■ **PROMPT**:
Reduce the material below to its lines containing "than".

*** Begin section ***

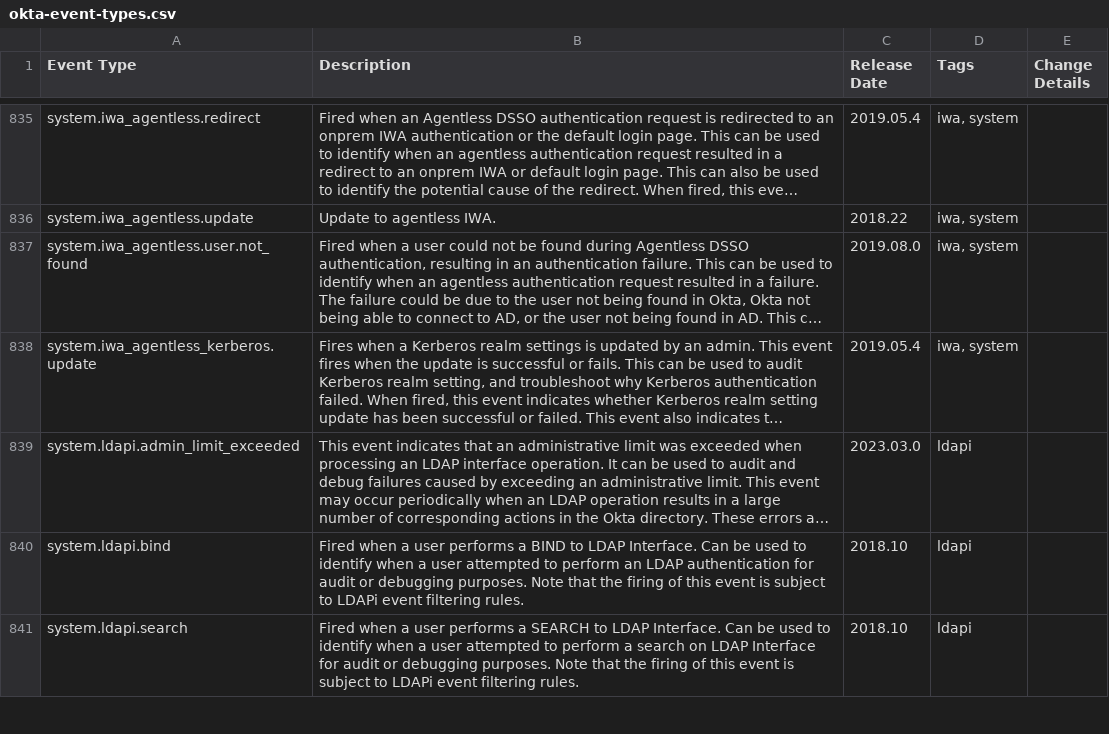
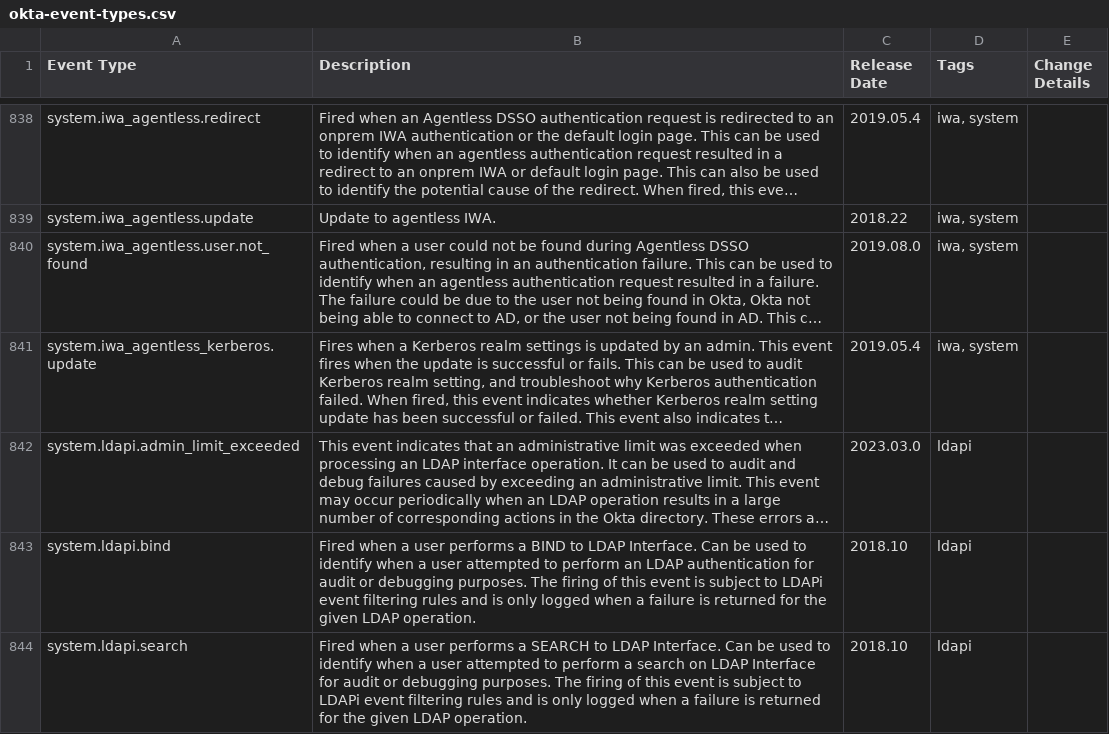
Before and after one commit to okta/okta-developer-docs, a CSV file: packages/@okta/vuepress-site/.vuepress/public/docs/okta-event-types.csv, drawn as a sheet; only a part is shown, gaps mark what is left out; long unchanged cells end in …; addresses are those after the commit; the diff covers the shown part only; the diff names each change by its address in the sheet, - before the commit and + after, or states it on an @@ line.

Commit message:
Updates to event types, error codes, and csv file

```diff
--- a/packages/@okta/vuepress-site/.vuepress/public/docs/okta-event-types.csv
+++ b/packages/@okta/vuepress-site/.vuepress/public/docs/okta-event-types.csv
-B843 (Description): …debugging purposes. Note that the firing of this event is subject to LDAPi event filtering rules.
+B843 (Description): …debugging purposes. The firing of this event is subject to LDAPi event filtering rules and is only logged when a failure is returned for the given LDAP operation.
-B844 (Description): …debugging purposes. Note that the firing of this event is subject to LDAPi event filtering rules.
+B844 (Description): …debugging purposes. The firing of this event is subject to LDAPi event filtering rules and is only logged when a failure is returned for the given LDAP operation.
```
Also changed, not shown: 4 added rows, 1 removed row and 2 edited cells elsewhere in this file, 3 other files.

*** End section ***
*** Begin section ***

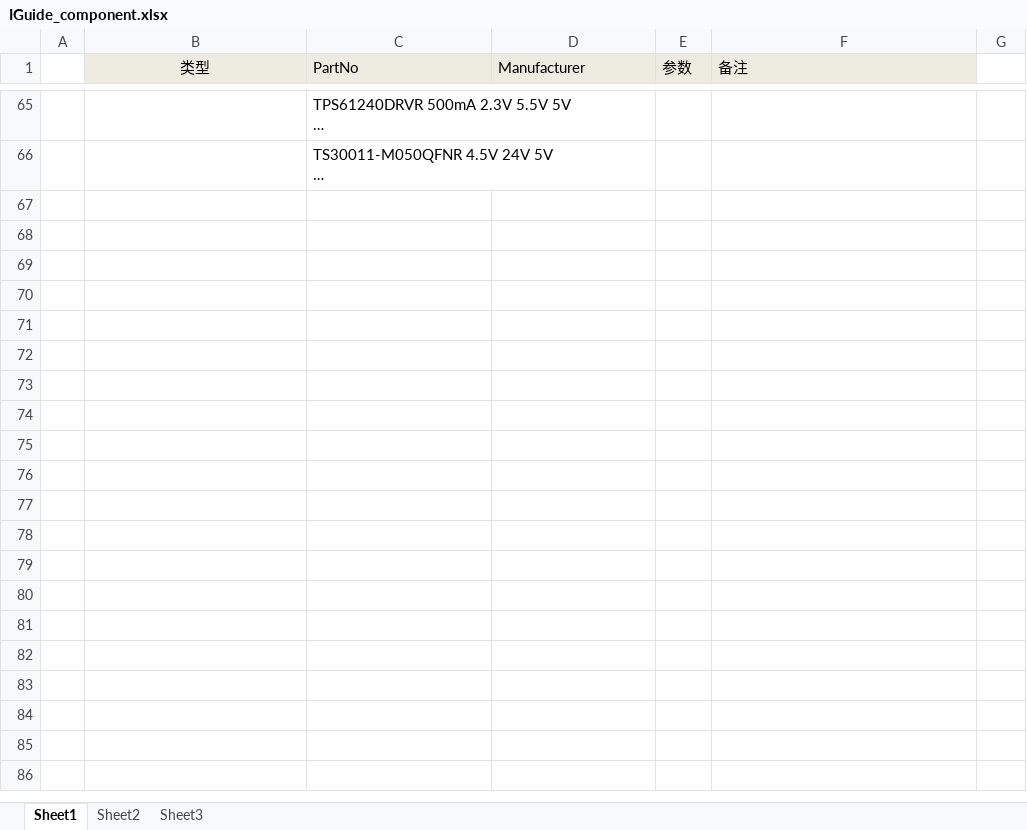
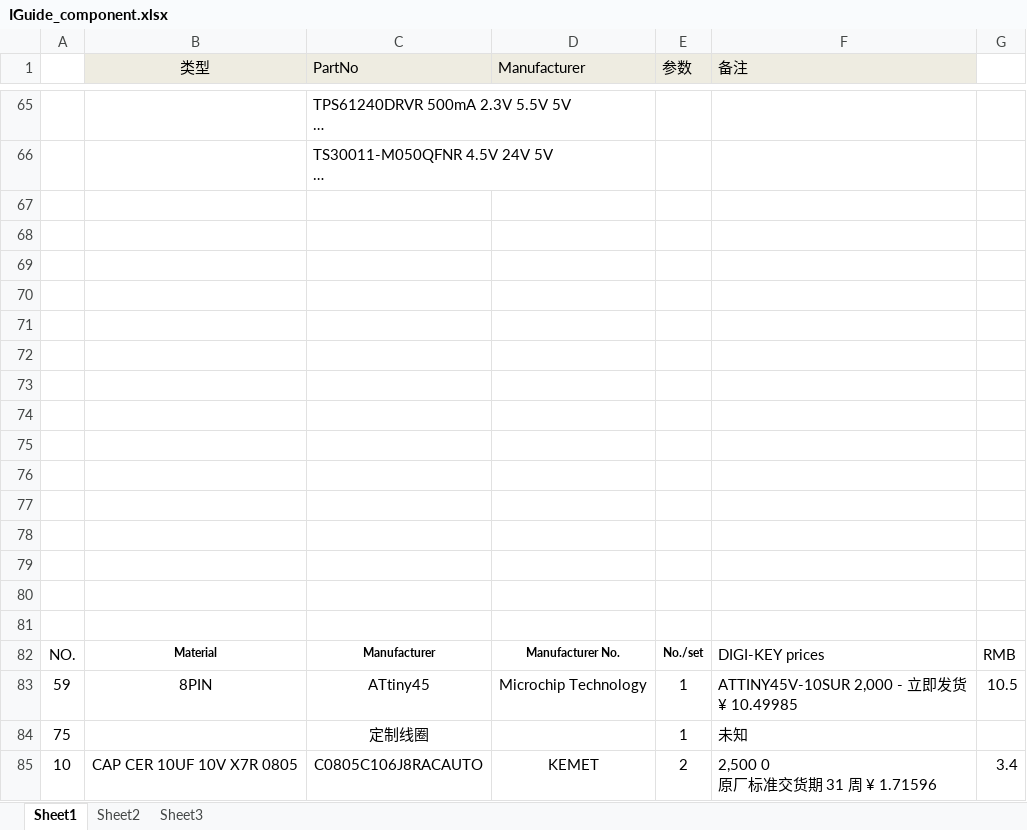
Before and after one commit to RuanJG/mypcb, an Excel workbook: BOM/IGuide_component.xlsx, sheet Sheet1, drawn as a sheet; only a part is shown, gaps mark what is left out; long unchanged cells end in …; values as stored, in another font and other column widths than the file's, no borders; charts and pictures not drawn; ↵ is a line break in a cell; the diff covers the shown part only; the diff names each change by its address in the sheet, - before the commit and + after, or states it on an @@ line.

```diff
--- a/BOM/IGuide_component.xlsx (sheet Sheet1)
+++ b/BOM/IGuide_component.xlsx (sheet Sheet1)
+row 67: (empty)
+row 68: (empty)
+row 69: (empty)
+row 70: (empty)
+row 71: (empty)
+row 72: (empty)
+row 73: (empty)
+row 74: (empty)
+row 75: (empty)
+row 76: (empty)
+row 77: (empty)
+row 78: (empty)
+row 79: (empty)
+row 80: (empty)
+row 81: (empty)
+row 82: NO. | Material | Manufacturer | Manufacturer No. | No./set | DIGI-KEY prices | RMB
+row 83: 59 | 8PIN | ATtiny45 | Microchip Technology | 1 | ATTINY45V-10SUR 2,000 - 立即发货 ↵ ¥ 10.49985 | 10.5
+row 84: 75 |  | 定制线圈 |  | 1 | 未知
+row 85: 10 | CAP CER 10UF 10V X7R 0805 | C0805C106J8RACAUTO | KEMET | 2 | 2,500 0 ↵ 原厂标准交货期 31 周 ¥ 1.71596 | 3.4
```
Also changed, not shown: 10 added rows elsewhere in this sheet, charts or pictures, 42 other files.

*** End section ***
*** Begin section ***

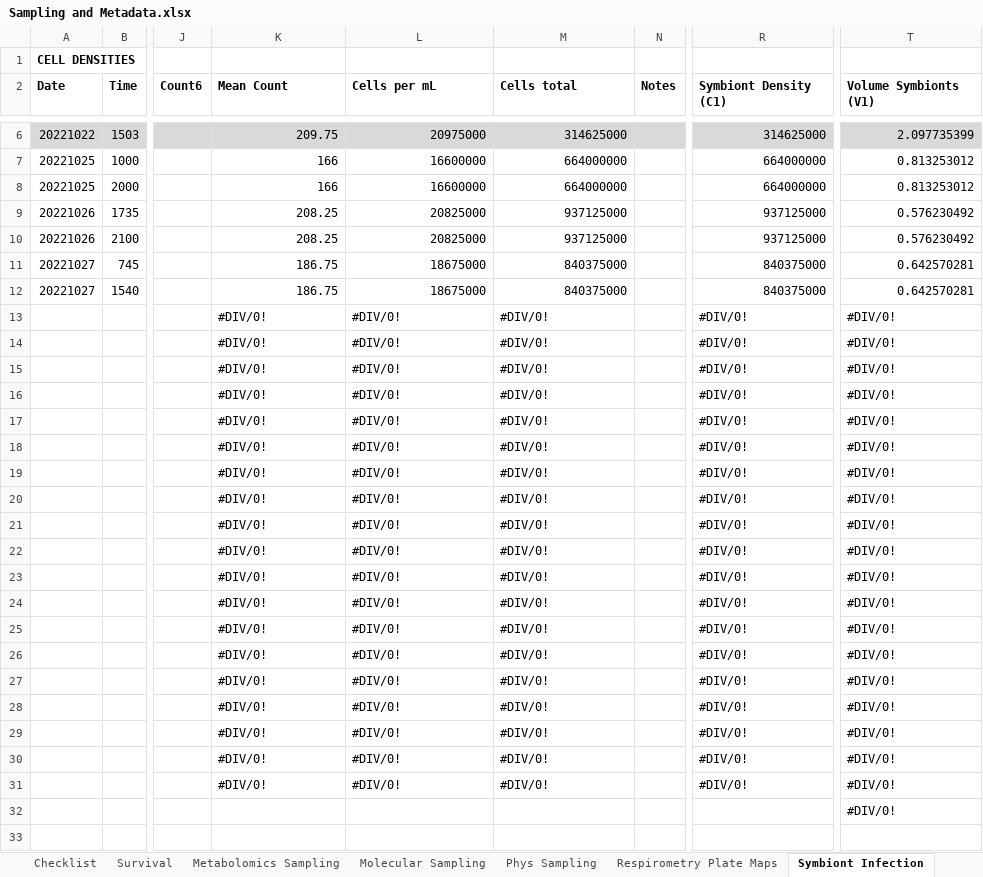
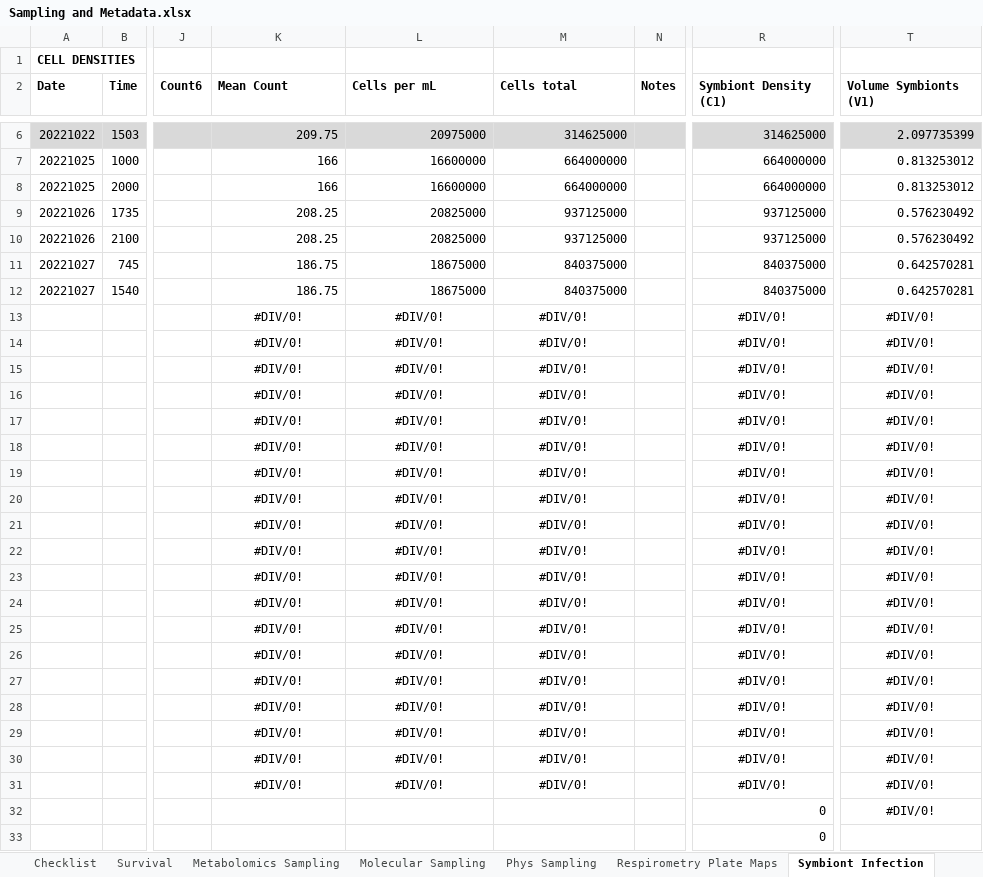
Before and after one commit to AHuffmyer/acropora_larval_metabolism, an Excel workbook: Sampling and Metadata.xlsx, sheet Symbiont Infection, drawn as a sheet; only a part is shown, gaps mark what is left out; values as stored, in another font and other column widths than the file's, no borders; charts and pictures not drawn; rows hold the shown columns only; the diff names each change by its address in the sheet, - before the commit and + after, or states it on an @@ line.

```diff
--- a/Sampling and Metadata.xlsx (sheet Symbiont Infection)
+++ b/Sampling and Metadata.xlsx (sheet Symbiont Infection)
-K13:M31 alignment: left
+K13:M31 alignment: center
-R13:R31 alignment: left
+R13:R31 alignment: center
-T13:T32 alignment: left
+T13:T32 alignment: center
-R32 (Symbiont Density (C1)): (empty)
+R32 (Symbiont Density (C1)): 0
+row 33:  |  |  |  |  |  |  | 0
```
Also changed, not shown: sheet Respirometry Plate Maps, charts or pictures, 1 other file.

*** End section ***

■ **RESULT**:
Before and after one commit to RuanJG/mypcb, an Excel workbook: BOM/IGuide_component.xlsx, sheet Sheet1, drawn as a sheet; only a part is shown, gaps mark what is left out; long unchanged cells end in …; values as stored, in another font and other column widths than the file's, no borders; charts and pictures not drawn; ↵ is a line break in a cell; the diff covers the shown part only; the diff names each change by its address in the sheet, - before the commit and + after, or states it on an @@ line.
Before and after one commit to AHuffmyer/acropora_larval_metabolism, an Excel workbook: Sampling and Metadata.xlsx, sheet Symbiont Infection, drawn as a sheet; only a part is shown, gaps mark what is left out; values as stored, in another font and other column widths than the file's, no borders; charts and pictures not drawn; rows hold the shown columns only; the diff names each change by its address in the sheet, - before the commit and + after, or states it on an @@ line.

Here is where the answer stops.